If someone else is paying your bills and your rent, it's normal to feel insecure.

If your situation changes and you breakup, you'll be screwed, you're dependent on them (more of that lovely resentment we talked about earlier). 

It goes double for the person with the money and the good credit score. 

Dollars can't protect you from worrying (even irrationally) that your partner is only sticking around for some of that sweet, sweet green.

But not requiring them to be able to pay your bills can help you feel less insecure. 

4. Reducing money stress clears the way for good sex. 


There is nothing worse than feeling "obligated" to have sex.

Let's get one thing clear really quick, you NEVER EVER EVER have to have sex when you don't want to have sex.

Just because someone else is paying your rent that does not buy that access to you or your body.

That said, it can very often feel that way in relationships where money and credit are dividing factors. 

When sex begins to feel transactional it's gross. 

Your sex drive dwindles, and you're not alone, when you feel financially strapped to someone.

That's why financially healthy couples (and individuals!) are probably having more sex ... and better sex!

5. Financially secure couples are more likely to stay together. 


Having read these items it's no surprise that relationships between people with mismatched money skills these very often end in breakups. 
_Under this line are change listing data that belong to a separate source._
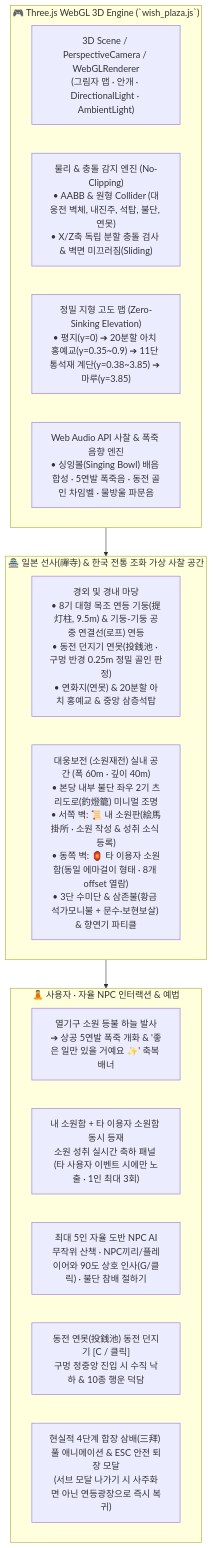
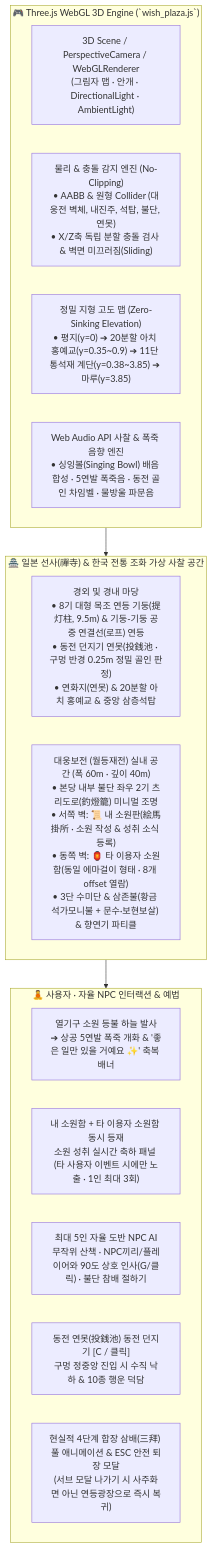
Before and after one commit to minjae0529-blip/Daily-Fortune: the second of 6 diagrams in README.md, drawn with Mermaid. The commit also changed other lines of this file and 13 other files, not shown here.

````diff
--- a/README.md
+++ b/README.md
@@ -90,25 +90,25 @@
 ```mermaid
 graph TB
     subgraph Engine ["🎮 Three.js WebGL 3D Engine (`wish_plaza.js`)"]
         Render["3D Scene / PerspectiveCamera / WebGLRenderer<br/>(그림자 맵 · 안개 · DirectionalLight · AmbientLight)"]
         Physics["물리 & 충돌 감지 엔진 (No-Clipping)<br/>• AABB & 원형 Collider (대웅전 벽체, 내진주, 석탑, 불단, 연못)<br/>• X/Z축 독립 분할 충돌 검사 & 벽면 미끄러짐(Sliding)"]
         Elevation["정밀 지형 고도 맵 (Zero-Sinking Elevation)<br/>• 평지(y=0) ➔ 20분할 아치 홍예교(y=0.35~0.9) ➔ 11단 통석재 계단(y=0.38~3.85) ➔ 마루(y=3.85)"]
         Audio["Web Audio API 사찰 & 폭죽 음향 엔진<br/>• 싱잉볼(Singing Bowl) 배음 합성 · 5연발 폭죽음 · 동전 골인 차임벨 · 물방울 파문음"]
     end
 
     subgraph TempleSpace ["🏯 일본 선사(禪寺) & 한국 전통 조화 가상 사찰 공간"]
         OutCourtyard["경외 및 경내 마당<br/>• 8기 대형 목조 연등 기둥(提灯柱, 9.5m) & 기둥-기둥 공중 연결선(로프) 연등<br/>• 동전 던지기 연못(投銭池 · 구멍 반경 0.25m 정밀 골인 판정)<br/>• 연화지(연못) & 20분할 아치 홍예교 & 중앙 삼층석탑"]
-        Daeungjeon["대웅보전 (소원재전) 실내 공간 (폭 60m · 깊이 40m)<br/>• 본당 내부 불단 좌우 2기 츠리도로(釣燈籠) 미니멀 조명<br/>• 서쪽 벽: 📜 내 소원판(絵馬掛所 · 소원 작성 & 성취 소식 등록)<br/>• 동쪽 벽: 🏮 타 이용자 소원함(동일 에마걸이 형태 · 8개 offset 열람)<br/>• 3단 수미단 & 삼존불(황금 석가모니불 + 문수·보현보살) & 향연기 파티클"]
+        Daeungjeon["대웅보전 (월등재전) 실내 공간 (폭 60m · 깊이 40m)<br/>• 본당 내부 불단 좌우 2기 츠리도로(釣燈籠) 미니멀 조명<br/>• 서쪽 벽: 📜 내 소원판(絵馬掛所 · 소원 작성 & 성취 소식 등록)<br/>• 동쪽 벽: 🏮 타 이용자 소원함(동일 에마걸이 형태 · 8개 offset 열람)<br/>• 3단 수미단 & 삼존불(황금 석가모니불 + 문수·보현보살) & 향연기 파티클"]
     end
 
     subgraph UserActions ["🧘 사용자 · 자율 NPC 인터랙션 & 예법"]
         SkyLaunch["열기구 소원 등불 하늘 발사<br/>➔ 상공 5연발 폭죽 개화 & '좋은 일만 있을 거예요 ✨' 축복 배너"]
         WishBoards["내 소원함 + 타 이용자 소원함 동시 등재<br/>소원 성취 실시간 축하 패널 (타 사용자 이벤트 시에만 노출 · 1인 최대 3회)"]
         NpcAI["최대 5인 자율 도반 NPC AI<br/>무작위 산책 · NPC끼리/플레이어와 90도 상호 인사(G/클릭) · 불단 참배 절하기"]
         CoinToss["동전 연못(投銭池) 동전 던지기 [C / 클릭]<br/>구멍 정중앙 진입 시 수직 낙하 & 10종 행운 덕담"]
         Bow["현실적 4단계 합장 삼배(三拜) 풀 애니메이션 & ESC 안전 퇴장 모달<br/>(서브 모달 나가기 시 사주화면 아닌 연등광장으로 즉시 복귀)"]
     end
 
     Engine --> TempleSpace
     TempleSpace --> UserActions
 ```
````
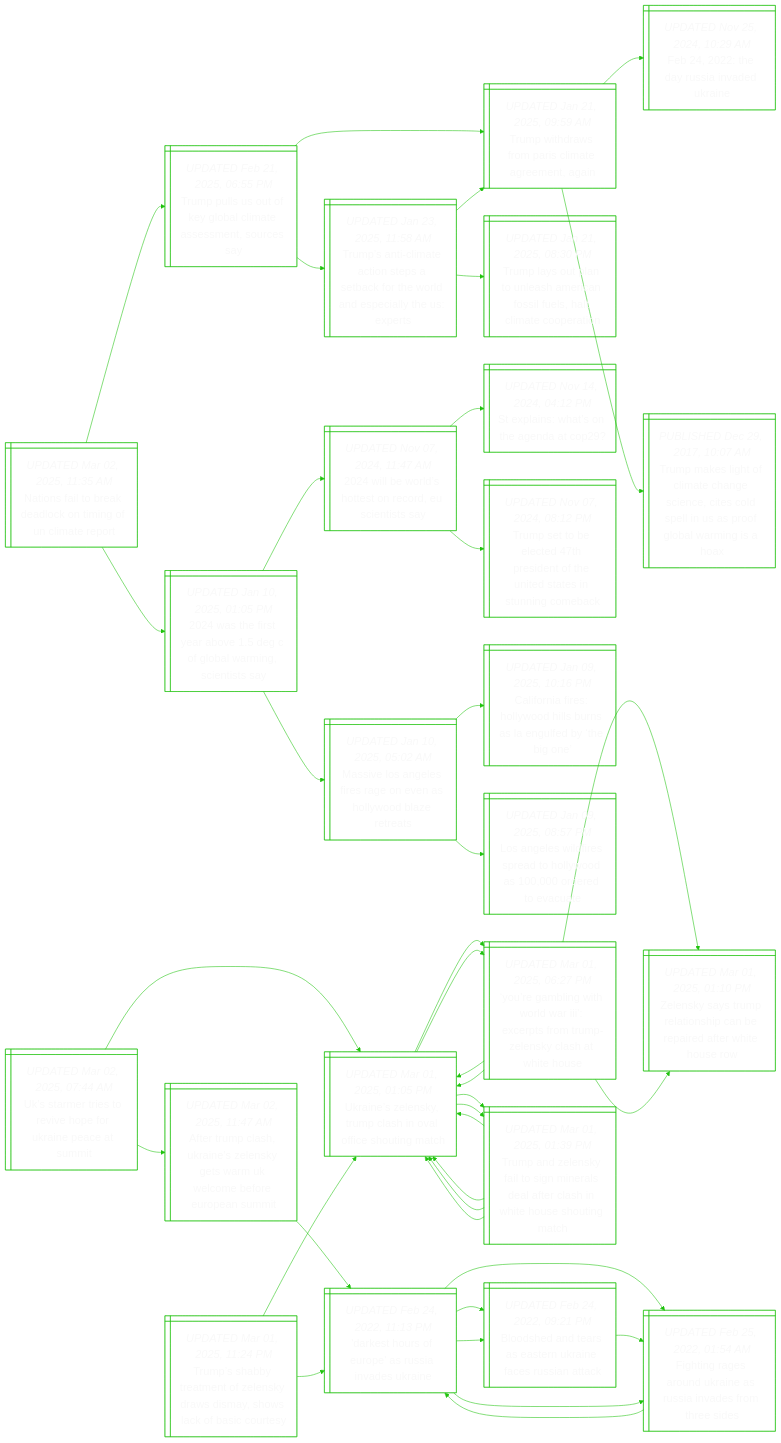
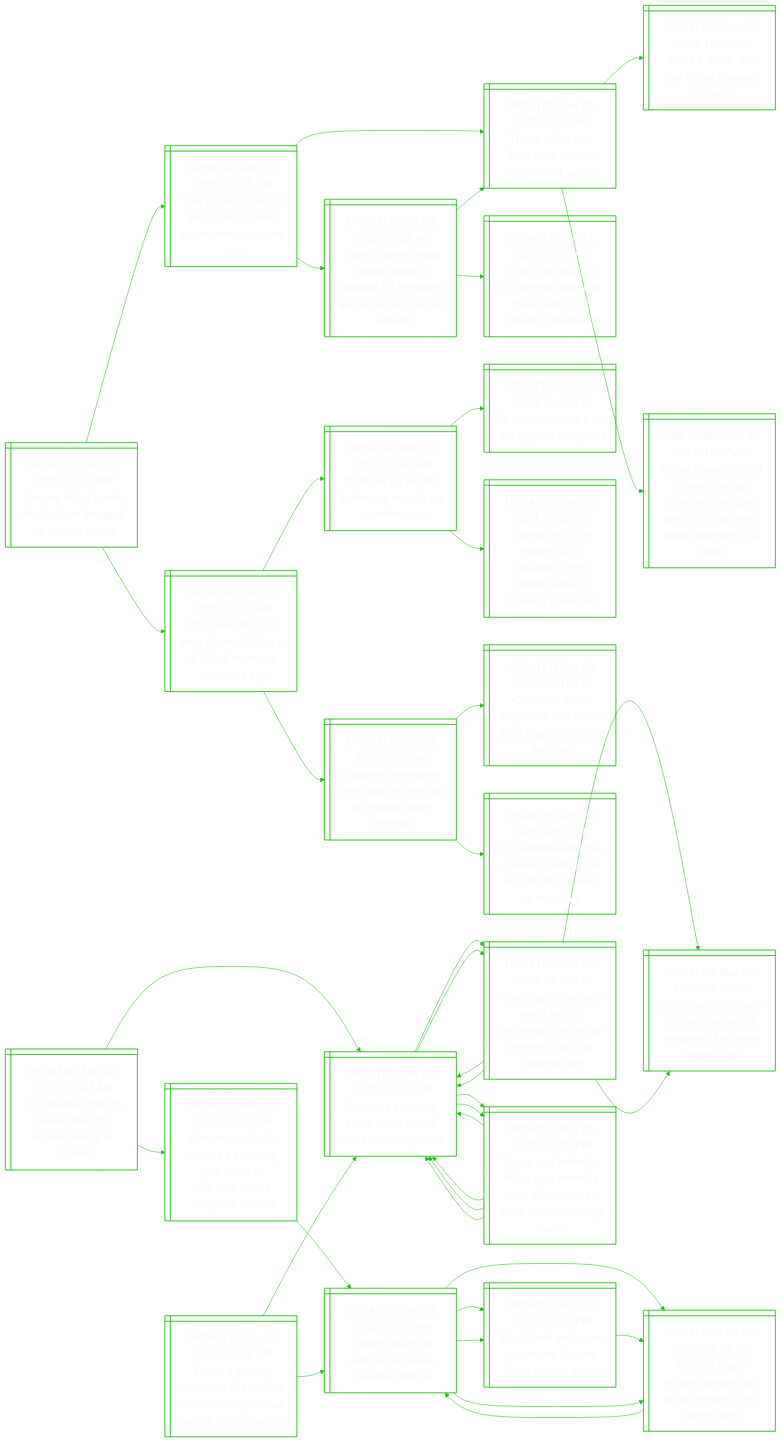
The diagram in README.md (notJmes/notJmes), drawn with Mermaid before and after one commit. The commit also changed other lines of this file, not shown here.

```diff
--- a/README.md
+++ b/README.md
@@ -16,7 +16,7 @@
 flowchart LR
 classDef txtsize font-size:20px;
 
-Nnleakmfirt@{ shape: win-pane, label: "_UPDATED Mar 02, 2025, 11:35 AM_
+Nnleakmfirt@{ shape: win-pane, label: "_UPDATED Mar 02, 2025, 03:37 PM_
 Nations fail to break deadlock on timing of un climate report" }
 TpUoglaseus@{ shape: win-pane, label: "_UPDATED Feb 21, 2025, 06:55 PM_
 Trump pulls us out of key global climate assessment, sources say" }
@@ -64,7 +64,7 @@
 
 UattipUncu@{ shape: win-pane, label: "_UPDATED Mar 02, 2025, 07:44 AM_
 Uk’s starmer tries to revive hope for ukraine peace at summit" }
-ATcUnlywKofuam@{ shape: win-pane, label: "_UPDATED Mar 02, 2025, 11:47 AM_
+ATcUnlywKofuam@{ shape: win-pane, label: "_UPDATED Mar 02, 2025, 03:40 PM_
 After trump clash, ukraine’s zelensky gets warm uk welcome before european summit" }
 DsruasvUn@{ shape: win-pane, label: "_UPDATED Feb 24, 2022, 11:13 PM_
 'darkest hours of europe' as russia invades ukraine" }
```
It doesn't matter if you're married or dating, if you're both financially more secure, your relationship is more likely to survive.

That feels like bad news for every one else... but of course, it doesn't HAVE to be that way. 

At least, not in my opinion.

Money isn't an easy thing to talk about. 

But neither is love and sex and fear, and all the other stuff that we need to conquer in order to make our relationships thrive. 

If we can do that why not put in the hard work of zapping the taboo out of how we feel about money and credit?

It's not an impossible feat, at least, I don't think it is. 

It just means realizing how hard a disparity in income or credit can make your relationship.

If you go in with that knowledge and work on that together, you should be able to stand just as much of chance of making as any other couple. 


You got this. 

And of course, if you're the couple who are both money geniuses, then congrats, and keep up the good work!